=== WHAT THE TASK REQUIRES ===
This exercise calls for all the entries that follow to be set down exactly, without their images.
━━ GIVEN DATA
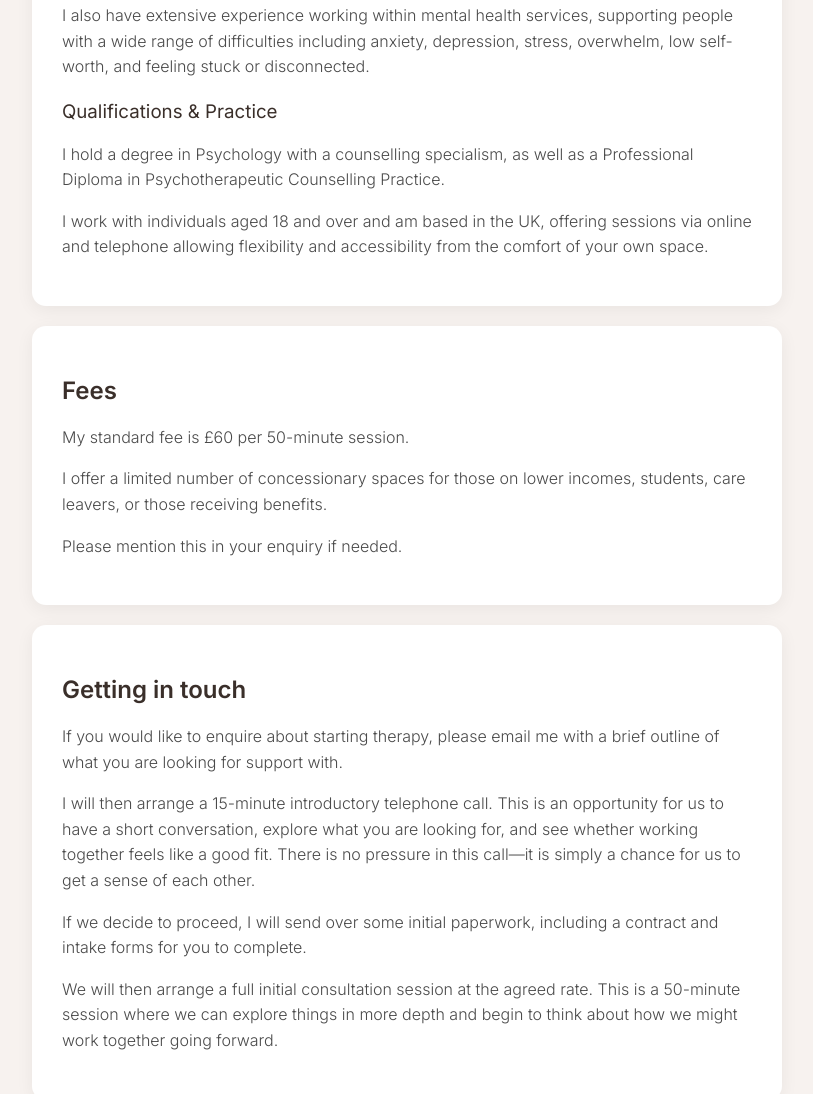
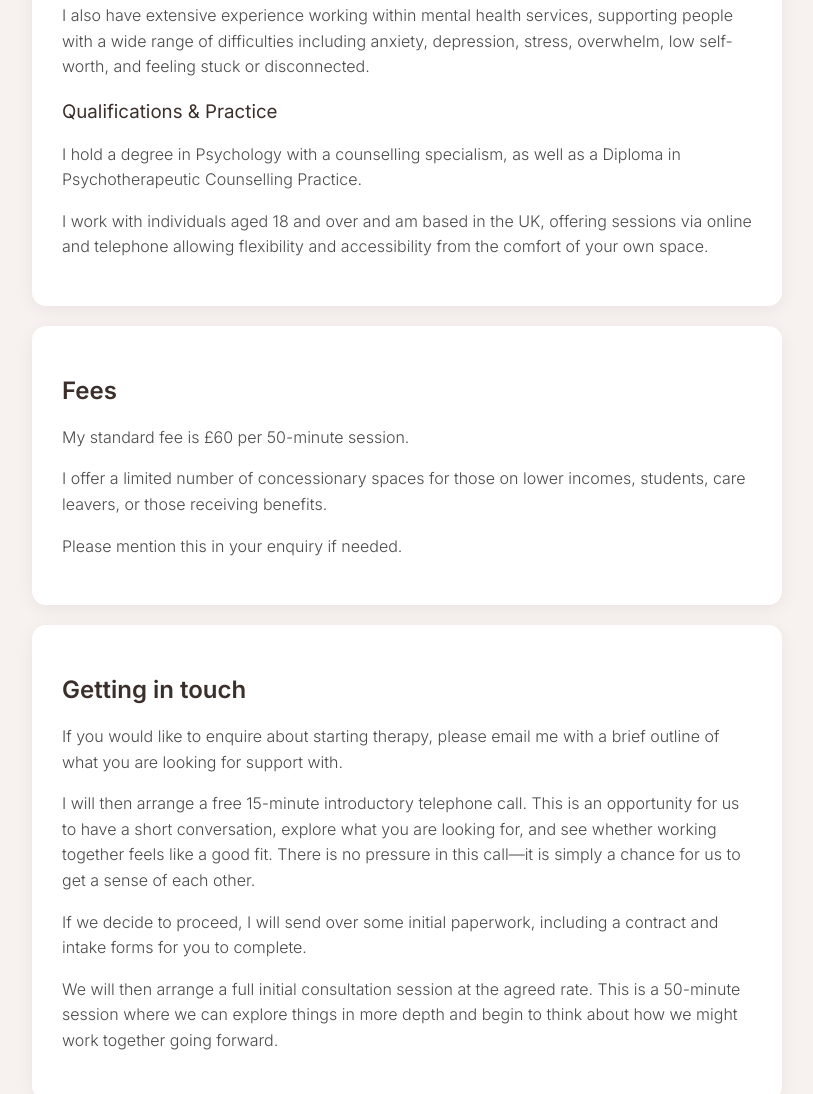
Before and after one commit to LaviniaPsychotherapy/Lavinia-H-Psychotherapy-and-Counselling, a plain HTML site: page index.html in a window 1280 px wide. Shown: the part 1254-2348 px from the top of the page, without its empty margins (233-1046 px from the left). Drawn offline with Linux system fonts and the light colour scheme.

Commit message:
index.html

```diff
--- a/index.html
+++ b/index.html
@@ -123,7 +123,7 @@
   <h3 style="margin-top:20px;">Qualifications & Practice</h3>
 
   <p>
-    I hold a degree in Psychology with a counselling specialism, as well as a Professional Diploma in Psychotherapeutic Counselling Practice.
+    I hold a degree in Psychology with a counselling specialism, as well as a Diploma in Psychotherapeutic Counselling Practice.
   </p>
 
   <p>
@@ -151,7 +151,7 @@
   </p>
 
   <p>
-    I will then arrange a 15-minute introductory telephone call. This is an opportunity for us to have a short conversation, explore what you are looking for, and see whether working together feels like a good fit. There is no pressure in this call—it is simply a chance for us to get a sense of each other.
+    I will then arrange a free 15-minute introductory telephone call. This is an opportunity for us to have a short conversation, explore what you are looking for, and see whether working together feels like a good fit. There is no pressure in this call—it is simply a chance for us to get a sense of each other.
   </p>
 
   <p>
```
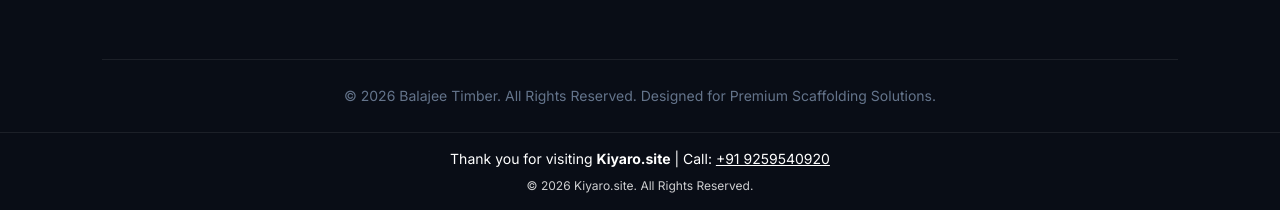
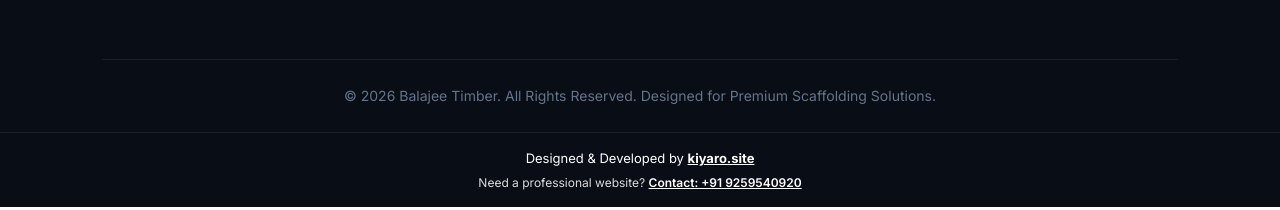
Before and after one commit to kiyarosite-maker/balaji-timber, a plain HTML site: page index.html in a window 1280 px wide. Shown: the part 6457-6667 px from the top of the page. Drawn offline with Linux system fonts and the light colour scheme.

Commit message:
Update index.html

```diff
--- a/index.html
+++ b/index.html
@@ -1514,9 +1514,13 @@
         // Initialize reviews rendering on page load
         document.addEventListener('DOMContentLoaded', renderReviews);
     </script>
-    <footer style="color: #ffffff; text-align: center; padding: 15px 10px; font-size: 14px;">
-    <p style="margin: 0;">Thank you for visiting <strong>Kiyaro.site</strong> | Call: <a href="tel:+919259540920" style="color: #ffffff; text-decoration: underline;">+91 9259540920</a></p>
-    <p style="margin: 5px 0 0; color: rgba(255, 255, 255, 0.8); font-size: 12px;">&copy; 2026 Kiyaro.site. All Rights Reserved.</p>
+   <footer style="color: #ffffff; text-align: center; padding: 15px 10px; font-size: 13px; font-family: sans-serif;">
+    <p style="margin: 0; line-height: 1.6;">
+        Designed &amp; Developed by <a href="https://kiyaro.site" target="_blank" style="color: #ffffff; font-weight: bold; text-decoration: underline;">kiyaro.site</a>
+    </p>
+    <p style="margin: 4px 0 0; color: rgba(255, 255, 255, 0.85); font-size: 12px;">
+        Need a professional website? <a href="tel:+919259540920" style="color: #ffffff; font-weight: 600; text-decoration: underline;">Contact: +91 9259540920</a>
+    </p>
 </footer>
 </body>
 </html>
```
━━━━
=== WRITTEN ANSWER ===
Before and after one commit to LaviniaPsychotherapy/Lavinia-H-Psychotherapy-and-Counselling, a plain HTML site: page index.html in a window 1280 px wide. Shown: the part 1254-2348 px from the top of the page, without its empty margins (233-1046 px from the left). Drawn offline with Linux system fonts and the light colour scheme.

Commit message:
index.html

```diff
--- a/index.html
+++ b/index.html
@@ -123,7 +123,7 @@
   <h3 style="margin-top:20px;">Qualifications & Practice</h3>
 
   <p>
-    I hold a degree in Psychology with a counselling specialism, as well as a Professional Diploma in Psychotherapeutic Counselling Practice.
+    I hold a degree in Psychology with a counselling specialism, as well as a Diploma in Psychotherapeutic Counselling Practice.
   </p>
 
   <p>
@@ -151,7 +151,7 @@
   </p>
 
   <p>
-    I will then arrange a 15-minute introductory telephone call. This is an opportunity for us to have a short conversation, explore what you are looking for, and see whether working together feels like a good fit. There is no pressure in this call—it is simply a chance for us to get a sense of each other.
+    I will then arrange a free 15-minute introductory telephone call. This is an opportunity for us to have a short conversation, explore what you are looking for, and see whether working together feels like a good fit. There is no pressure in this call—it is simply a chance for us to get a sense of each other.
   </p>
 
   <p>
```
Before and after one commit to kiyarosite-maker/balaji-timber, a plain HTML site: page index.html in a window 1280 px wide. Shown: the part 6457-6667 px from the top of the page. Drawn offline with Linux system fonts and the light colour scheme.

Commit message:
Update index.html

```diff
--- a/index.html
+++ b/index.html
@@ -1514,9 +1514,13 @@
         // Initialize reviews rendering on page load
         document.addEventListener('DOMContentLoaded', renderReviews);
     </script>
-    <footer style="color: #ffffff; text-align: center; padding: 15px 10px; font-size: 14px;">
-    <p style="margin: 0;">Thank you for visiting <strong>Kiyaro.site</strong> | Call: <a href="tel:+919259540920" style="color: #ffffff; text-decoration: underline;">+91 9259540920</a></p>
-    <p style="margin: 5px 0 0; color: rgba(255, 255, 255, 0.8); font-size: 12px;">&copy; 2026 Kiyaro.site. All Rights Reserved.</p>
+   <footer style="color: #ffffff; text-align: center; padding: 15px 10px; font-size: 13px; font-family: sans-serif;">
+    <p style="margin: 0; line-height: 1.6;">
+        Designed &amp; Developed by <a href="https://kiyaro.site" target="_blank" style="color: #ffffff; font-weight: bold; text-decoration: underline;">kiyaro.site</a>
+    </p>
+    <p style="margin: 4px 0 0; color: rgba(255, 255, 255, 0.85); font-size: 12px;">
+        Need a professional website? <a href="tel:+919259540920" style="color: #ffffff; font-weight: 600; text-decoration: underline;">Contact: +91 9259540920</a>
+    </p>
 </footer>
 </body>
 </html>
```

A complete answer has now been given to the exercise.